On February 4, the final report on lending to small business released by the Australia’s Banking Royal Commission did not have material changes. No extension was granted on the laws governing consumer credit to SMEs. The report did include a recommendation to expand the definition of small business.
Commissioner Kenneth Hayne prefers a status quo rather than altering the lending rules for small and medium enterprises. He was forthright when he said that the responsible lending provisions of the National Consumer Credit Protection Act do not apply to lending for business purposes.
Also, he isn’t amenable on new regulations that would only tighten credit for SMEs. The RBA report last September stated that 20% of small businesses are finding it difficult to gain access to financing.
Further, Hayne wants any expansion in the 2019 Banking Code definition of small business to cover businesses with turnover of up to $5 million and up to 100 full-time employees. Currently, small businesses are defined in three ways including those with $2 million turnover volume and up to 20 employees.
The commission tackled the issues of banks’ demeanor when lending to SMEs and loan guarantees. They see it proper for banks to remain diligent and prudent when making credit decisions.
The issue of loan guarantees stemmed from Westpac’s attempt to enforce a guarantee and possess the house of disability pensioner Carolyn Flanagan. They didn’t amend the existing law with regard to guarantees. Lenders are under no obligation to renew a loan or set conditions thereto.
Small businesses are not awarded compensation when they fall prey to a bank’s wrongdoing.
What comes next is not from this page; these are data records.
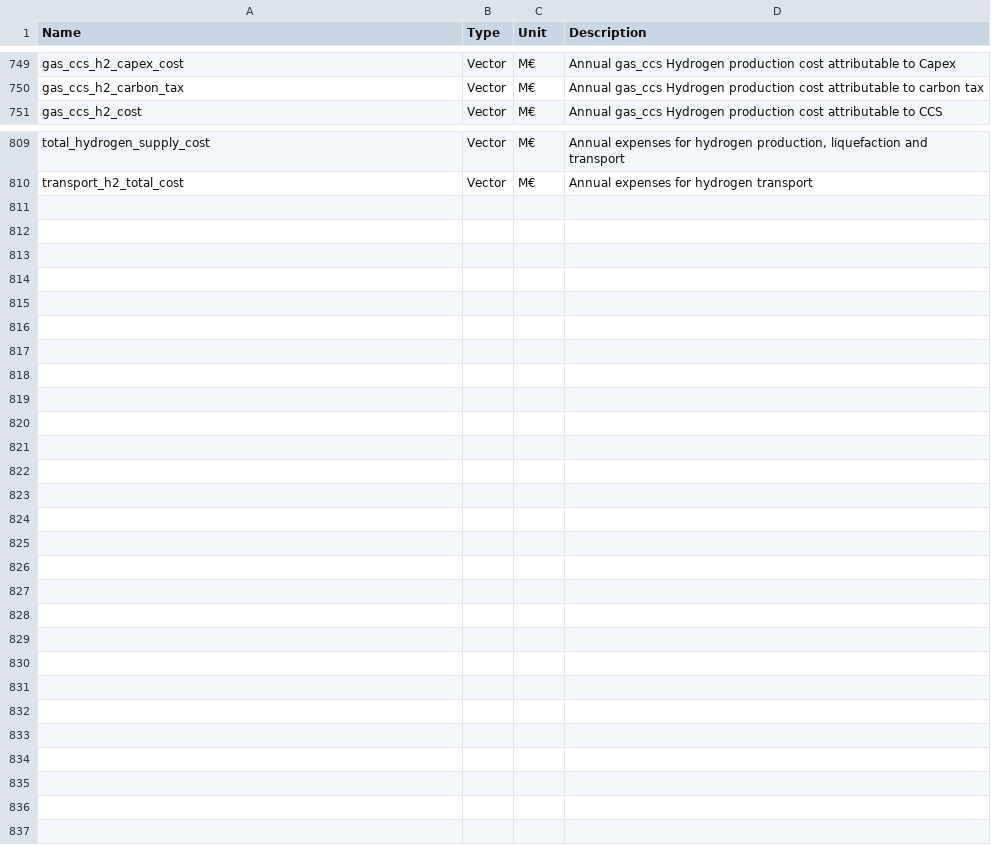
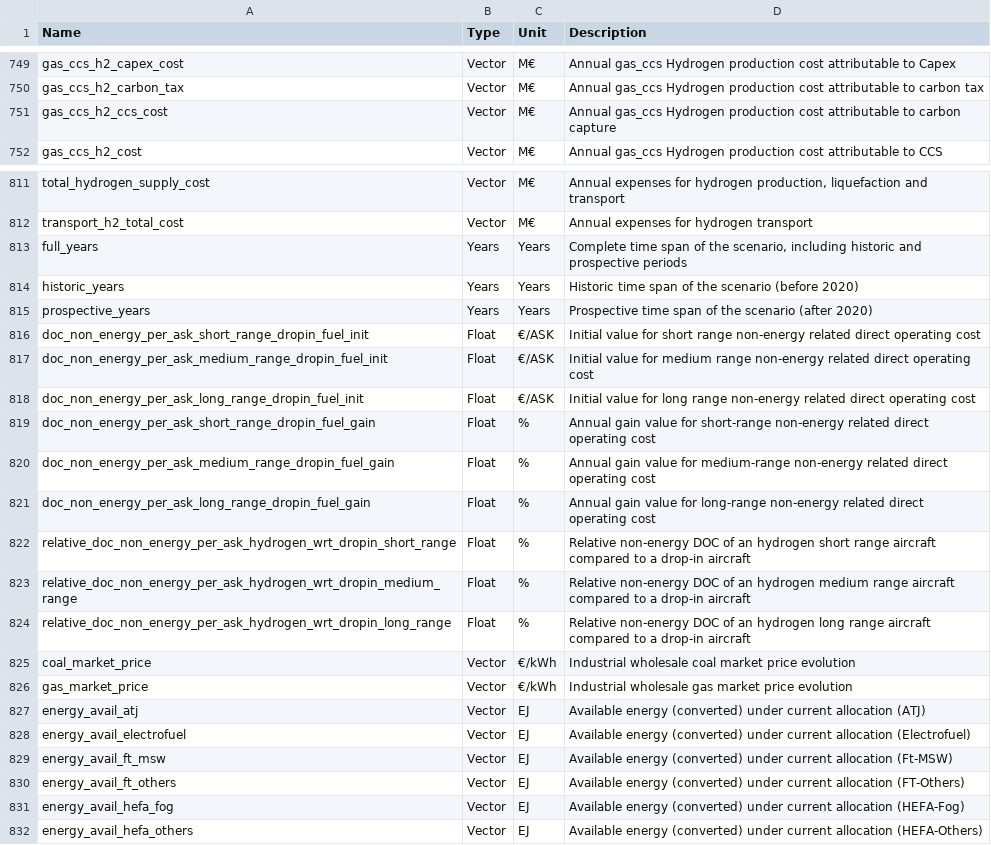
Before and after one commit to AeroMAPS/AeroMAPS, a CSV file: aeromaps/resources/data/data_information.csv, drawn as a sheet; only a part is shown, gaps mark what is left out; the diff covers the shown part only; the diff names each change by its address in the sheet, - before the commit and + after, or states it on an @@ line.

Commit message:
Corrected N/A in data_information.csv*

```diff
--- a/aeromaps/resources/data/data_information.csv
+++ b/aeromaps/resources/data/data_information.csv
+row 751: gas_ccs_h2_ccs_cost | Vector | M€ | Annual gas_ccs Hydrogen production cost attributable to carbon capture
+row 813: full_years | Years | Years | Complete time span of the scenario, including historic and prospective periods
+row 814: historic_years | Years | Years | Historic time span of the scenario (before 2020)
+row 815: prospective_years | Years | Years | Prospective time span of the scenario (after 2020)
+row 816: doc_non_energy_per_ask_short_range_dropin_fuel_init | Float | €/ASK | Initial value for short range non-energy related direct operating cost
+row 817: doc_non_energy_per_ask_medium_range_dropin_fuel_init | Float | €/ASK | Initial value for medium range non-energy related direct operating cost
+row 818: doc_non_energy_per_ask_long_range_dropin_fuel_init | Float | €/ASK | Initial value for long range non-energy related direct operating cost
+row 819: doc_non_energy_per_ask_short_range_dropin_fuel_gain | Float | % | Annual gain value for short-range non-energy related direct operating cost
+row 820: doc_non_energy_per_ask_medium_range_dropin_fuel_gain | Float | % | Annual gain value for medium-range non-energy related direct operating cost
+row 821: doc_non_energy_per_ask_long_range_dropin_fuel_gain | Float | % | Annual gain value for long-range non-energy related direct operating cost
+row 822: relative_doc_non_energy_per_ask_hydrogen_wrt_dropin_short_range | Float | % | Relative non-energy DOC of an hydrogen short range aircraft compared to a drop-in aircraft
+row 823: relative_doc_non_energy_per_ask_hydrogen_wrt_dropin_medium_range | Float | % | Relative non-energy DOC of an hydrogen medium range aircraft compared to a drop-in aircraft
+row 824: relative_doc_non_energy_per_ask_hydrogen_wrt_dropin_long_range | Float | % | Relative non-energy DOC of an hydrogen long range aircraft compared to a drop-in aircraft
+row 825: coal_market_price | Vector | €/kWh | Industrial wholesale coal market price evolution
+row 826: gas_market_price | Vector | €/kWh | Industrial wholesale gas market price evolution
+row 827: energy_avail_atj | Vector | EJ | Available energy (converted) under current allocation (ATJ)
+row 828: energy_avail_electrofuel | Vector | EJ | Available energy (converted) under current allocation (Electrofuel)
+row 829: energy_avail_ft_msw | Vector | EJ | Available energy (converted) under current allocation (Ft-MSW)
+row 830: energy_avail_ft_others | Vector | EJ | Available energy (converted) under current allocation (FT-Others)
+row 831: energy_avail_hefa_fog | Vector | EJ | Available energy (converted) under current allocation (HEFA-Fog)
+row 832: energy_avail_hefa_others | Vector | EJ | Available energy (converted) under current allocation (HEFA-Others)
```
Also changed, not shown: 1 added row elsewhere in this file, 1 other file.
But the introduction of the last resort compensation scheme could be the relief.
In totality, the government accepted the banking royal commission’s recommendations.